“I am concerned that MiFID II could be an artificial stimulant tipping the scales toward passive management at a time when natural market forces are already at work creating greater demand for transparency and improved market returns,” said Thomas Conigliaro, managing director, global head of brokerage and research services at analytics provider IHS Markit Ltd., New York. ”We may be on the brink of increased equity performance, higher yields and higher volatility, which would naturally favor active management. The question remains whether these draconian regulations, designed to significantly impact active managers more than passive, may be occurring at an inflection point where active managers' performance is poised to improve.”
Added Jack Pollina, managing director and head of global commission at brokerage and financial technology provider Investment Technology Group Inc., New York: “In the market we're under, passive has made more sense. But as volatility enters this market, I think active management may be a better play over time. But (unbundling) will give more transparency. Pension funds now will know exactly what they pay in commissions, research, execution. They'll be able to ask, "Why did one (manager) charge more than another?' It will create more dialogue. The asset manager will call out the broker.
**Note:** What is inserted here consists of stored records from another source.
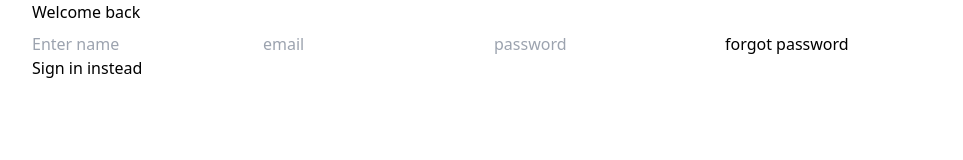
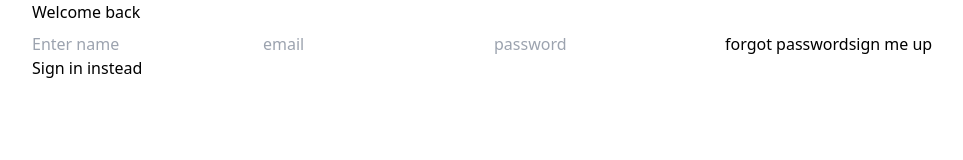
Before and after one commit to MrMaina100/House-Hunter, a React app: page /signup in a window 1280 px wide. Shown: the top 160 px of the page, without its empty margins (96-1059 px from the left). Built offline with nearby package versions, Linux system fonts and the light colour scheme; no server answers; the HTML template or start-up script is replaced by a standard one.

Commit message:
registered a user to firebase

```diff
--- a/src/Pages/SignUp.jsx
+++ b/src/Pages/SignUp.jsx
@@ -1,6 +1,7 @@
-import { Link, useNavigate } from "react-router-dom"
+import { Link, Navigate, useNavigate } from "react-router-dom"
 import { useState } from "react"
-
+import { getAuth, createUserWithEmailAndPassword, updateProfile } from "firebase/auth"
+import {db} from '../Firebase.config'
 function SignUp() {
   const [showPassword, setShowpassword]= useState(false)
   const [formData, setFormData] = useState({
@@ -17,14 +18,31 @@ function SignUp() {
       [e.target.id]: e.target.value
 
     }))
+  }
 
-  }
+   const handleSubmit = async (e) =>{
+      e.preventDefault()
+
+      try {
+        const auth = getAuth()
+        const userCredentials = await createUserWithEmailAndPassword(auth,email,password)
+        const user = userCredentials.user
+        updateProfile(auth.currentUser,{
+          displayname:name
+        })
+
+        Navigate('/')
+      } catch (error) {
+        console.log(error);
+
+      }
+    }
   return (
     <>
     <div className="mx-auto max-w-[80%] flex-col space-y-2 justify-center items-center">
       <h1>Welcome back</h1>
 
-      <form>
+      <form onSubmit={handleSubmit}>
 
          <input type="text"
          value={name}
@@ -54,7 +72,11 @@ function SignUp() {
           forgot password
          </Link>
 
+         <button type="submit">sign me up</button>
+
       </form>
+
+
 
       <Link to='/signin'>
         Sign in instead
```
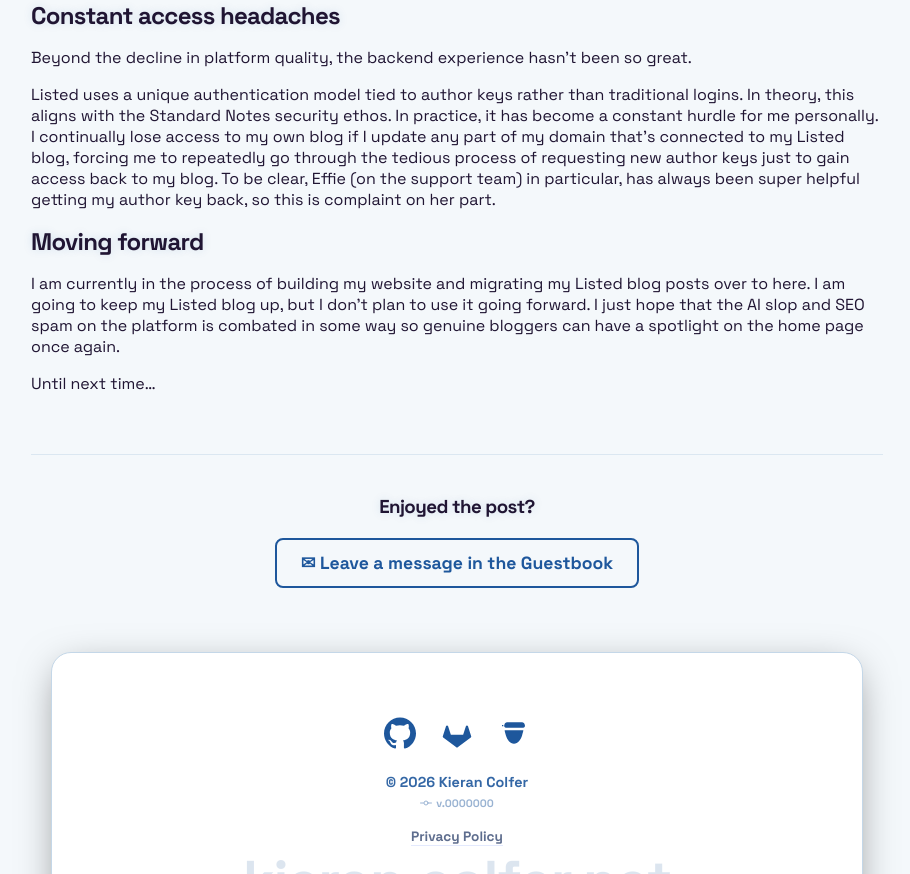
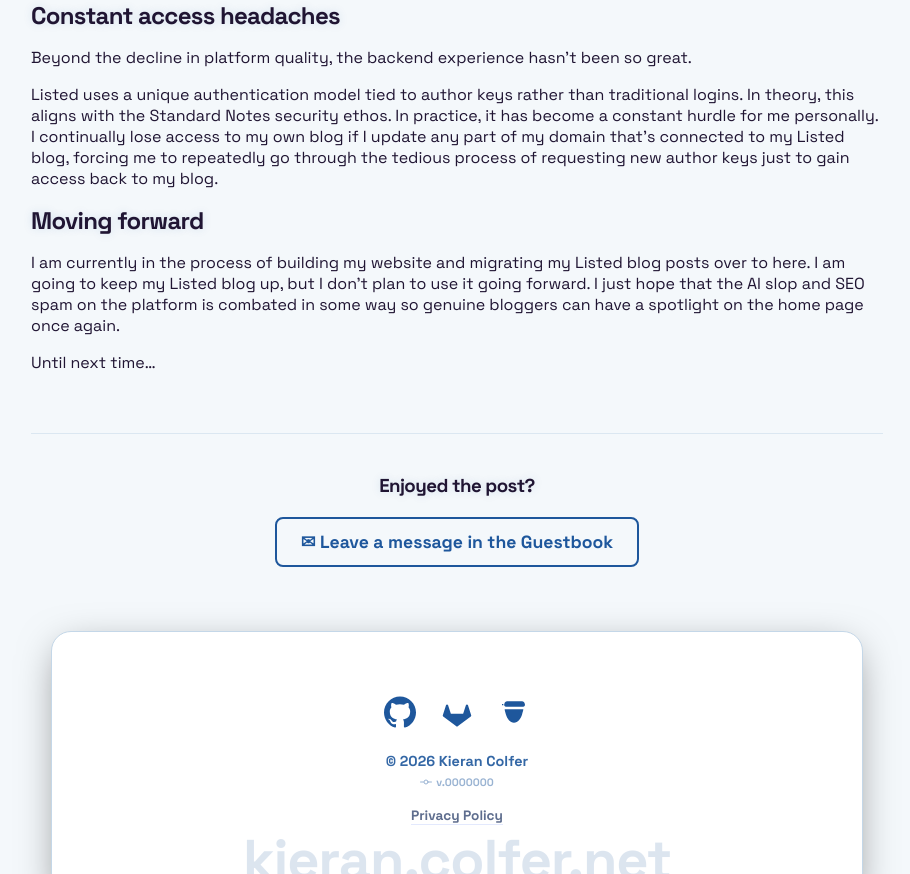
Before and after one commit to PASSK3YS/PASSK3YS.github.io, a Jekyll site: the page built from _posts/2026-03-16-moving-away-from-listed.md, in a window 1280 px wide, cut to the strip 952-1826 px from the top of the page. Shown: the whole strip, without its empty margins (183-1093 px from the left). Built offline with Jekyll 4.4.1, drawn with Linux system fonts in a browser that asks for light colours.

Commit message:
chore: update blog post

```diff
--- a/_posts/2026-03-16-moving-away-from-listed.md
+++ b/_posts/2026-03-16-moving-away-from-listed.md
@@ -18,7 +18,7 @@ Today, that feed is completely unrecognisable. It has been thoroughly overrun by
 ## Constant access headaches
 Beyond the decline in platform quality, the backend experience hasn't been so great.
 
-Listed uses a unique authentication model tied to author keys rather than traditional logins. In theory, this aligns with the Standard Notes security ethos. In practice, it has become a constant hurdle for me personally. I continually lose access to my own blog if I update any part of my domain that's connected to my Listed blog, forcing me to repeatedly go through the tedious process of requesting new author keys just to gain access back to my blog. To be clear, Effie (on the support team) in particular, has always been super helpful getting my author key back, so this is complaint on her part.
+Listed uses a unique authentication model tied to author keys rather than traditional logins. In theory, this aligns with the Standard Notes security ethos. In practice, it has become a constant hurdle for me personally. I continually lose access to my own blog if I update any part of my domain that's connected to my Listed blog, forcing me to repeatedly go through the tedious process of requesting new author keys just to gain access back to my blog.
 
 ## Moving forward
 
```
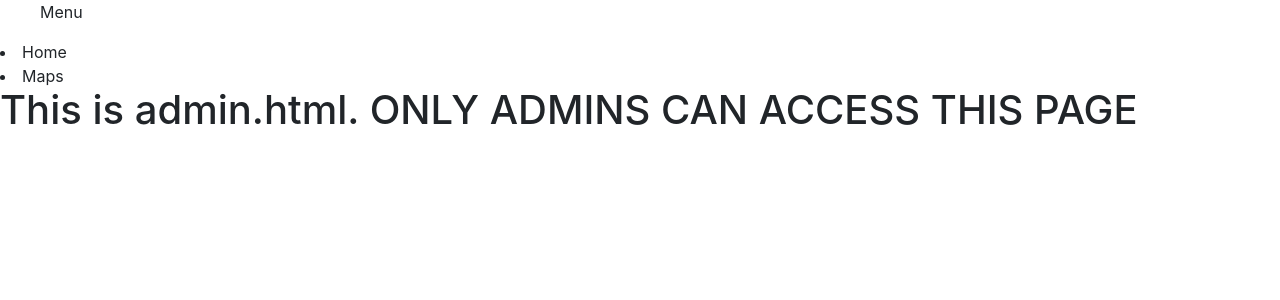
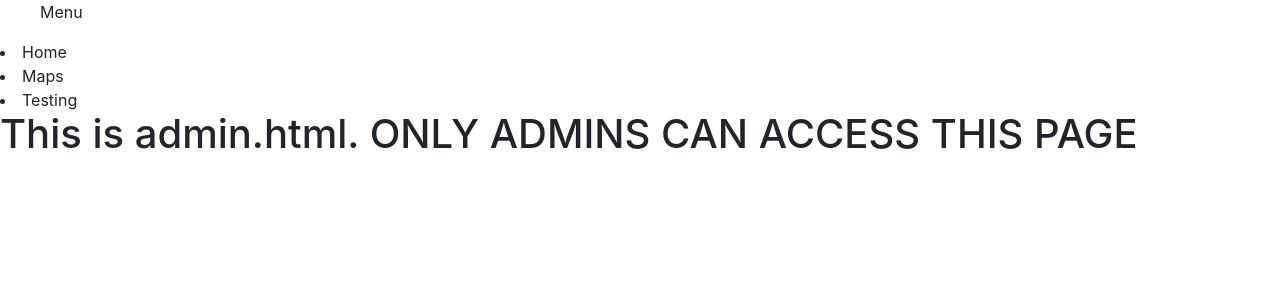
Before and after one commit to TotallyMelvin/Smart-City-Project, a Django app: template home/templates/personal/admin.html in a window 1280 px wide. Shown: the top 300 px of the page. Run offline with Django 3.2, Linux system fonts and the light colour scheme; the template is opened without the code that fills it, so the values that code supplies are empty; parts of the project's set-up code (start-up, migrations or seed data) failed here and were passed over; some libraries are stand-ins or nearby versions.

Commit message:
Added testing line

```diff
--- a/home/templates/personal/navBar.html
+++ b/home/templates/personal/navBar.html
@@ -4,5 +4,6 @@
         <ul>Menu</ul>
             <li>Home</li>
         <li>Maps</li>
+        <li>Testing</li>
     </nav>
 </div>
```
There'll be a lot more of that going on. I don't know if unbundling will be a driver to passive; I think most investors will still go with the best return.”
Jeffrey Levi, principal at money management consultant Casey Quirk, a practice of Deloitte Consulting LLP, Darien, Conn., said he's seen “a real emphasis on portfolio cost vs. expected returns” from asset owners. “That ratio has been going up for years. Manager fees that were in the 10% range are now twice that because of return declines. That's why assets owners have reacted with passive investment and insourcing. MiFID II will accelerate this trend.”
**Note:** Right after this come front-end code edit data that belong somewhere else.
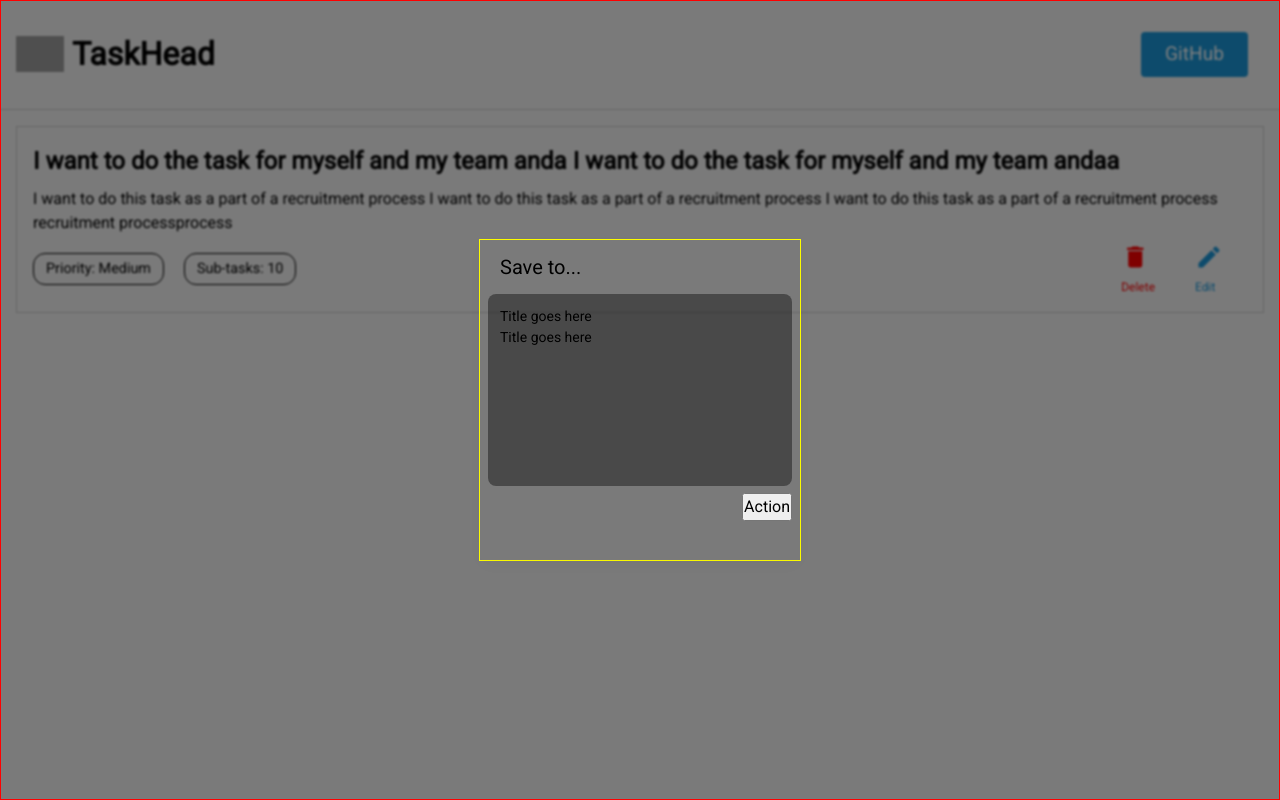
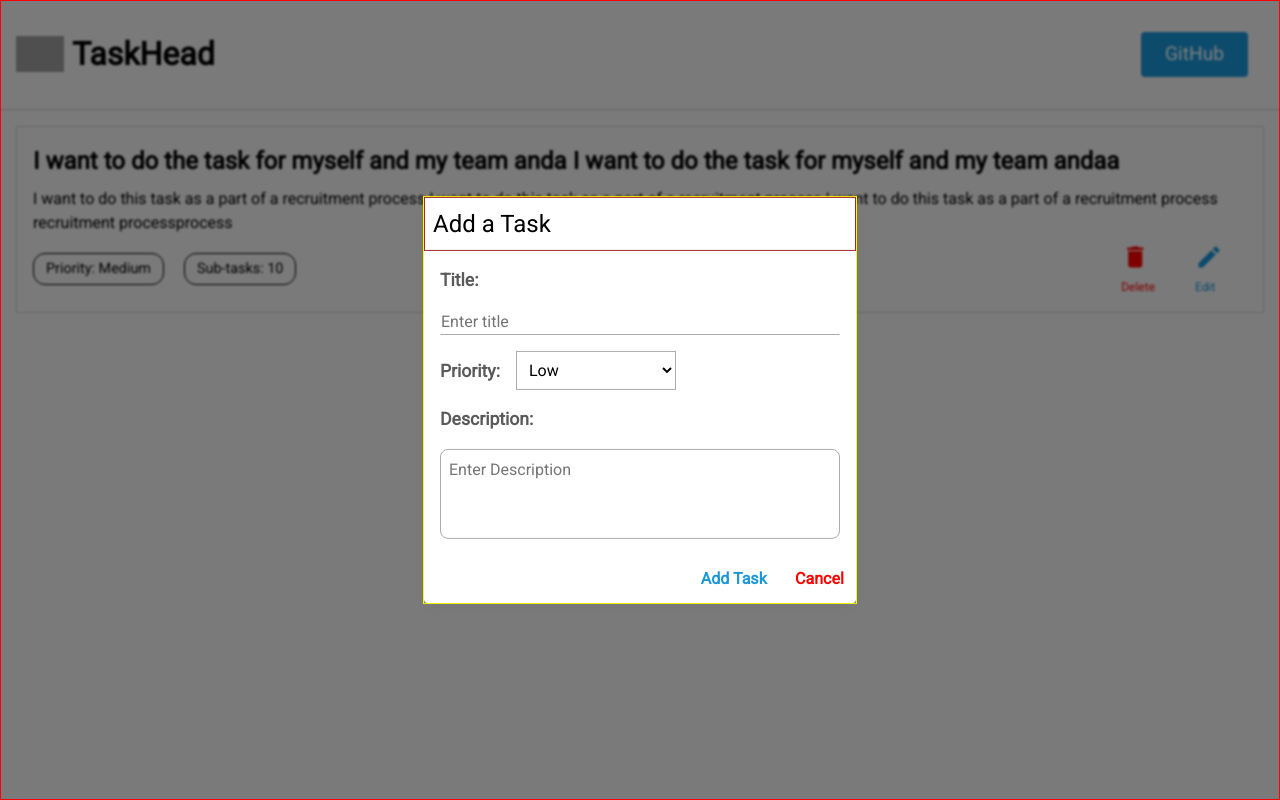
Before and after one commit to not-vibhu/taskhead, a React (Create React App) app: page / in a window 1280 px wide. Built offline with nearby package versions, Linux system fonts and the light colour scheme; grey boxes are pictures that could not be loaded.

Commit message:
style: styled modal

```diff
--- a/src/Components/Modal.jsx
+++ b/src/Components/Modal.jsx
@@ -1,22 +1,46 @@
 import "./Styles/Modal.css";
 
-const Modal = () => {
+export default function Modal() {
 
     return (
-        <>
         <div className="modal-bg">
+
             <div className="modal-centered">
 
                 <div className="modal">
 
                     <div className="modal-header">
-                            <p>Save to...</p>
+                        <p>Add a Task</p>
                     </div>
 
-                        <div className="playlist-container">
+                    <div className="task-input-container">
 
-                            <p>Title goes here</p>
-                            <p>Title goes here</p>
+                        <p className="task-input-title">Title:</p>
+
+                        <input type="text" placeholder="Enter title" />
+
+                    </div>
+
+                    <div className="priority-input-container">
+
+                        <p className="task-input-title">Priority:</p>
+
+                        <select>
+                            <option value="Low"> Low
+                            </option>
+                            <option value="Medium"> Medium
+                            </option>
+                            <option value="High"> High
+                            </option>
+                        </select>
+
+                    </div>
+
+                    <div className="task-input-container">
+
+                        <p className="task-input-title">Description:</p>
+
+                        <textarea className="task-desc" name="task-description" id="" cols="5" rows="3" placeholder="Enter Description"></textarea>
 
                     </div>
 
@@ -24,16 +48,16 @@ const Modal = () => {
 
                     <div className="modal-actions">
 
-                            <div className="actions-container">
+                        <button className="add-button">Add Task</button>
 
-                                <button>Action</button>
+                        <button className="cancel-button">Cancel</button>
+
                     </div>
+
                 </div>
+
             </div>
+
         </div>
-            </div>
-        </>
     );
 };
-
-export default Modal;
--- a/src/Components/Styles/Modal.css
+++ b/src/Components/Styles/Modal.css
@@ -22,100 +22,116 @@
 }
 
 .modal {
-    min-width: 20rem;
-    min-height: 20rem;
-    background-color: var(--primary-bg-color);
+    background-color: white;
     border-radius: 0.25rem;
     box-shadow: 0 5px 20px 0 rgba(0, 0, 0, 0.04);
 }
 
 .modal-header {
-    padding: 0.5rem 1.25rem;
+    padding: 0.5rem;
     font-weight: 500;
-    font-size: 1.25rem;
-    padding-top: 0.75rem;
+    font-size: 1.5rem;
+    border: 1px solid brown;
 }
 
-.playlist-container {
-    padding: 0.75rem;
-    font-size: 14px;
-    margin: 0.25rem 0.5rem;
-    height: 12rem;
-    background-color: rgba(0, 0, 0, 0.4);
+.task-input-container {
+    margin: 1rem;
+    display: flex;
+    flex-direction: column;
+    justify-content: center;
+    gap: 1rem;
+}
+
+.task-input-title {
+    font-size: 1.1rem;
+    font-weight: 600;
+    color: #5a5a5a;
+}
+
+.priority-input-container {
+    display: flex;
+    align-items: center;
+    gap: 1rem;
+    margin: 1rem;
+}
+
+
+.priority-input-container select {
+    background-color: white;
+    border: 1px solid #acacac;
+    padding: 0.5rem;
+    width: 10rem;
+}
+
+.priority-input-container select:hover {
+    cursor: pointer;
+}
+
+.priority-input-container select:focus {
+    outline: none;
+    border: 2px solid var(--primary-color);
+}
+
+.task-input-container input {
+    width: 25rem;
+    background-color: transparent;
+    border: 1px solid transparent;
+    border-bottom: 1px solid #acacac;
+}
+
+.task-input-container input:focus {
+    outline: none;
+    border-bottom: 2px solid var(--primary-color);
+}
+
+.task-input-container textarea {
+    resize: none;
+    background-color: transparent;
+    border: 1px solid #acacac;
+    padding: 0.5rem;
     border-radius: 0.5rem;
 }
 
-.playlist-item-div {
-    display: flex;
-    align-items: center;
-    background-color: orange;
-    border-radius: 0.25rem;
-    padding: 0.5rem;
-    gap: 1rem;
-
-}
-
-.playlist-item-div:hover {
-    cursor: pointer;
-}
-
-.playlist-check {
-    color: var(--submit-btn-color);
-}
-
-.playlist-uncheck {
-    color: var(--white);
-}
-
-.playlist-check:hover {
-    cursor: pointer;
-}
-
-.playlist-input {
-    margin: 0.25rem 0.5rem;
-    padding: 0.25rem;
-    margin-bottom: 0rem;
-}
-
-.playlist-input input {
-    width: 100%;
-    padding: 0.5rem 0.5rem;
-    padding-bottom: 0.25rem;
-    border-radius: 0.25rem;
-    caret-color: var(--submit-btn-color);
-    background-color: rgba(0, 0, 0, 0.4);
-    color: var(--white);
-    border-color: transparent;
-    border-radius: 8px;
-}
-
-.modal-error-message {
-    margin-left: 1rem;
-}
-
-.playlist-input input:focus {
+.task-input-container textarea:focus {
     outline: none;
-    border: 2px solid var(--submit-btn-color);
+    border: 2px solid var(--primary-color);
 }
 
 .modal-actions {
-    /* border: 1px solid blue; */
     width: 100%;
-    padding: 0.2rem 0.5rem;
+    padding: 0.5rem;
     border-radius: 0.25rem;
-}
-
-.actions-container {
     display: flex;
     justify-content: flex-end;
     align-items: center;
     gap: 1.25rem;
 }
 
-.close-modal-txt {
-    color: var(--red-500);
+.modal-actions button {
+    border: 1px solid transparent;
+    padding: 0.2rem;
+    font-weight: 600;
+    background-color: transparent;
 }
 
-.close-modal-txt:hover {
-    color: var(--red-600);
+.modal-actions button:hover {
+    border: 1px solid transparent;
+    cursor: pointer;
 }
+
+.add-button {
+    color: var(--primary-color);
+}
+
+
+.add-button:hover {
+    color: var(--primary-hover-color);
+}
+
+.cancel-button {
+    color: red;
+}
+
+.cancel-button:hover {
+    color: #dc2626;
+}
```
Lines whose indentation alone changed are shown as unchanged.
Passive investments as part of large U.S. defined benefit funds' overall U.S. equity allocations have increased over the past two years, according to data reported in Pensions & Investments' annual survey of the nation's largest retirement plans. Passive U.S. equity allocations comprised 54% of all U.S. equity investments for the largest 200 DB plans in terms of assets as of Sept. 30, compared with 51% two years earlier. Active, meanwhile, comprised 38% of U.S. equity allocations as of Sept. 30, down from 41% two years prior.
Zeno's Mr. Glass said that, ultimately, asset owners will consider active management from either a quantitative or emotional perspective — with a quantitative view benefiting active managers while the emotional will target the increased research disclosure as yet another cost of active management at a time when asset owners want to reduce fees.